Unilever to also avoid Dutch dividend tax through special construction: report

Unilever (Photo: M.Minderhoud/Wikimedia Commons)Unilever (Photo: M.Minderhoud/Wikimedia Commons)

Like Shell, Unilever also came up with a construction that should ensure that its British shareholders will not have to pay dividend tax now that the Dutch-British company will be based in the Netherlands, RTL Nieuws reports. 

Over the weekend newspaper Trouw revealed that Shell and its shareholders are avoiding paying dividend tax through a special tax ruling made with the Dutch Tax Authority in 2005 - when the Dutch and British branches of the oil and gas giant merged and its headquarters were established in the Netherlands. Great Britain doesn't have dividend tax, but the Netherlands does. This ruling was made so that British shareholders could continue to not pay this tax. 

Unilever is now faced with the same dilemma. The company is merging its British and Dutch offices, and moving to the Netherlands. But that means that its British shareholders will suddenly be subject to the Netherlands' dividend tax, at least until this tax is abolished in 2020 as the Rutte III government plans. 

The foodstuff company is tackling this problem somewhat differently than Shell did, but with the same outcome, according to RTL Nieuws. Shareholders who do not want to pay dividend tax, are offered a way out. In a statement on the company's website, Unilever wrote that shareholders of the new holding company will soon be given the opportunity to receive "distributions in the form of capital repayment", which are not subject to dividend tax. The company states that this measure will apply until dividend tax is abolished in the Netherlands.

In a response to RTL, Unilever wrote: "On the basis of the dividend tax law, any company with sufficient equity may choose to repay capital instead of paying out dividends. The repayment of capital is not subject to dividend tax."

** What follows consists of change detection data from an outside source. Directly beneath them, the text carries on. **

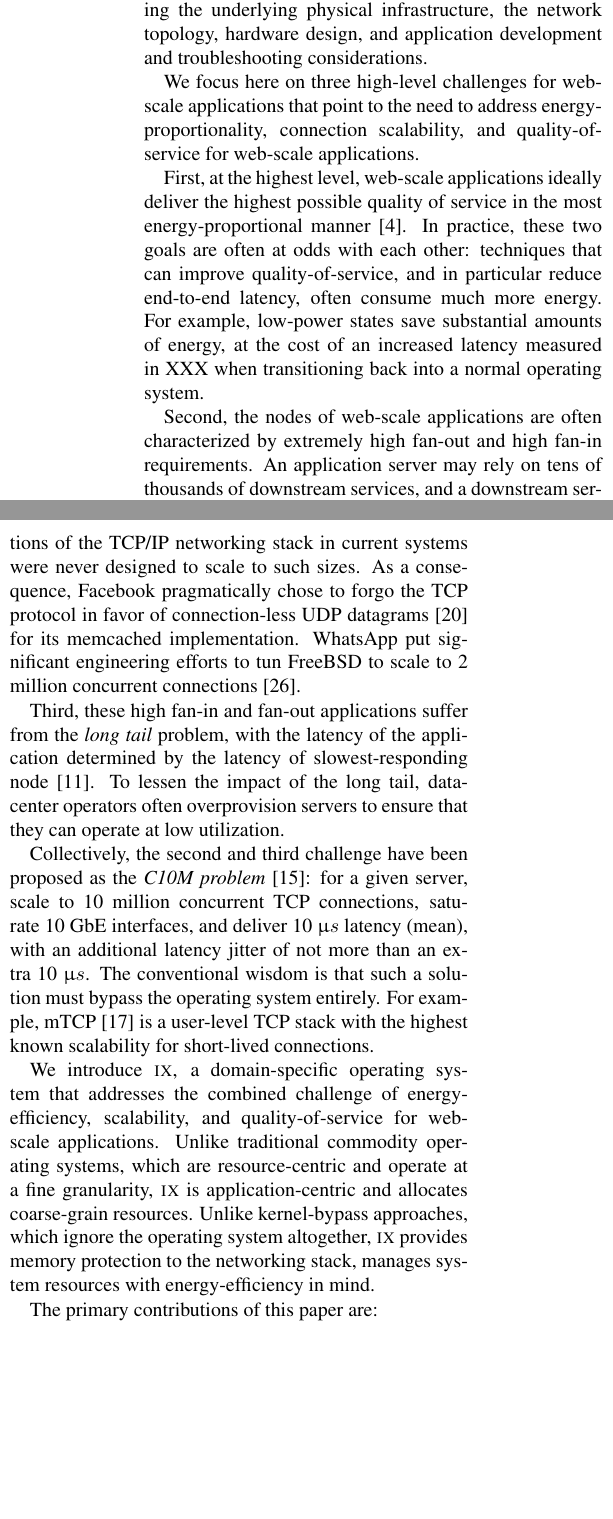
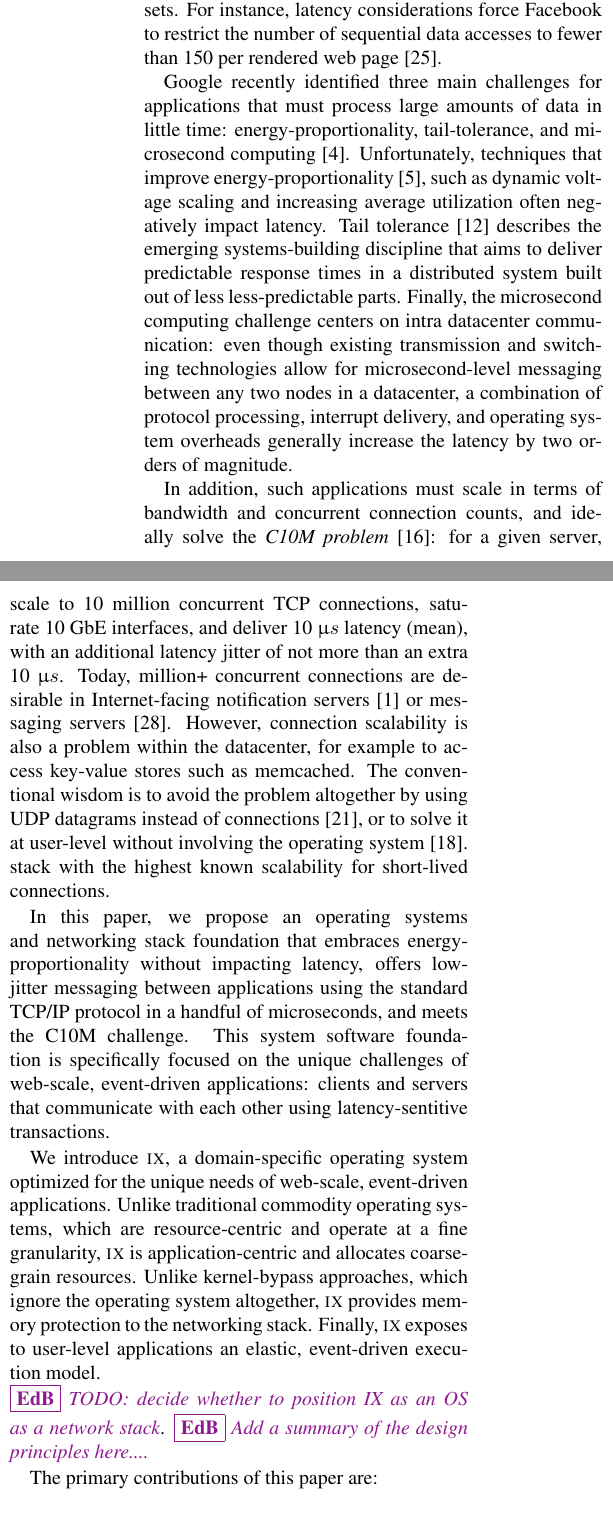
Before and after one commit to greghill/ix, a LaTeX paper (papers/osdi14/osdi.tex, which reads papers/osdi14/intro.tex): two parts of the columns of page 1 of 5, joined at a grey line, cut at the place of the change, the shorter picture padded with empty space. Compiled offline with pdfLaTeX.

Commit message:
intro -v2

```diff
--- a/papers/osdi14/intro.tex
+++ b/papers/osdi14/intro.tex
@@ -9,4 +6,0 @@ thousands of machines per datacenter, and on multiple
-datacenters~\cite{missing}.  The scale creates challenges in multiple
-inter-related domains, including the underlying physical
-infrastructure, the network topology, hardware design, and application
-development and troubleshooting considerations.
@@ -12,0 +10,64 @@ development and troubleshooting considerations.
+150 distinct services to render a single
+page~\cite{DBLP:conf/sosp/DeCandiaHJKLPSVV07}.  These interactions
+introduce significant latency overheads that constrain the algorithms
+in their ability to access large data sets.  For instance, latency
+considerations force Facebook to restrict the number of sequential
+data accesses to fewer than 150 per rendered web page~\cite{rumble2011s}.
+
+Google recently identified three main challenges for applications that
+must process large amounts of data in little time:
+energy-proportionality, tail-tolerance, and microsecond
+computing~\cite{luiz-isscc}.  Unfortunately, techniques that improve
+energy-proportionality~\cite{DBLP:journals/computer/BarrosoH07}, such
+as dynamic voltage scaling and increasing average utilization often
+negatively impact latency.  Tail
+tolerance~\cite{DBLP:journals/cacm/DeanB13} describes the emerging
+systems-building discipline that aims to deliver predictable response
+times in a distributed system built out of less less-predictable
+parts.  Finally, the microsecond computing challenge centers on intra
+datacenter communication: even though existing transmission and
+switching technologies allow for microsecond-level messaging between
+any two nodes in a datacenter, a combination of protocol processing,
+interrupt delivery, and operating system overheads generally increase
+the latency by two orders of magnitude.
+
+In addition, such applications must scale in terms of bandwidth and
+concurrent connection counts, and ideally solve the \emph{C10M
+  problem}~\cite{theC10Mproblem}: for a given server, scale to 10
+million concurrent TCP connections, saturate 10 GbE interfaces, and
+deliver 10~\microsecond latency (mean), with an additional latency
+jitter of not more than an extra 10~\microsecond.  Today, million+
+concurrent connections are desirable in Internet-facing notification
+servers~\cite{DBLP:conf/sosp/AdyaCMP11} or messaging
+servers~\cite{whatsapp-2mil}.  However, connection scalability is also
+a problem within the datacenter, for example to access key-value
+stores such as memcached.  The conventional wisdom is to avoid the
+problem altogether by using UDP datagrams instead of
+connections~\cite{nishtala2013scaling}, or to solve it at user-level
+without involving the operating system~\cite{jeong2014mtcp}.  stack
+with the highest known scalability for short-lived connections.
+
+
+In this paper, we propose an operating systems and networking stack
+foundation that embraces energy-proportionality without impacting
+latency, offers low-jitter messaging between applications using the
+standard TCP/IP protocol in a handful of microseconds, and meets the
+C10M challenge.  This system software foundation is specifically
+focused on the unique challenges of web-scale, event-driven
+applications: clients and servers that communicate with each other
+using latency-sentitive transactions.
+
+
+We introduce \ix, a domain-specific operating system optimized for the
+unique needs of web-scale, event-driven applications.  Unlike
+traditional commodity operating systems, which are resource-centric
+and operate at a fine granularity, \ix is application-centric and
+allocates coarse-grain resources.  Unlike kernel-bypass approaches,
+which ignore the operating system altogether, \ix provides memory
+protection to the networking stack.  Finally, \ix exposes to user-level
+applications an elastic, event-driven execution model.
+
+\edb{TODO: decide whether to position IX as an OS as a network stack}.  \edb{Add a summary of the design principles here....}
+
+
+The primary contributions of this paper are:
@@ -12,0 +83 @@ development and troubleshooting considerations.
+\item an evaluation of \ix on micro-benchmarks and with real-world
@@ -57,15 +147,3 @@ wisdom is that such a solution must bypass the operating system
 entirely.  For example, mTCP~\cite{jeong2014mtcp} is a user-level TCP
 stack with the highest known scalability for short-lived connections.
 
-
-We introduce \ix, a domain-specific operating system that
-addresses the combined challenge of energy-efficiency, scalability,
-and quality-of-service for web-scale applications.  Unlike traditional
-commodity operating systems, which are resource-centric and operate at
-a fine granularity, \ix is application-centric and allocates
-coarse-grain resources.  Unlike kernel-bypass approaches, which ignore
-the operating system altogether, \ix provides memory protection to the
-networking stack, manages system resources with energy-efficiency
-in mind.
-
-The primary contributions of this paper are:
@@ -84 +149,0 @@ The primary contributions of this paper are:
-  manner;
--- a/papers/osdi14/osdi.tex
+++ b/papers/osdi14/osdi.tex
@@ -21,7 +21,7 @@
 \usepackage{url}
 \usepackage{upgreek}
 \newcommand{\microsecond}{$\upmu{}s$\xspace}
-
+\usepackage{comment}
 
 % debugging only
 \usepackage[usenames,dvipsnames]{xcolor}
```
Also changed, not shown: papers/common/gscholar.bib (+12 -0 lines), papers/common/misc.bib (+7 -0 lines), papers/osdi14/intro.tex (59 more changed lines).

Unilever and Shell were two of the biggest advocates for the abolishment of dividend tax in the Netherlands. The Rutte III government's decision to abolish this tax caused some controversy in the Netherlands, as the measure was not mentioned in any of the four coalition parties' election programs. According to AD, the measure was brought up by Unilever and Shell, among others, during the coalition negotiations.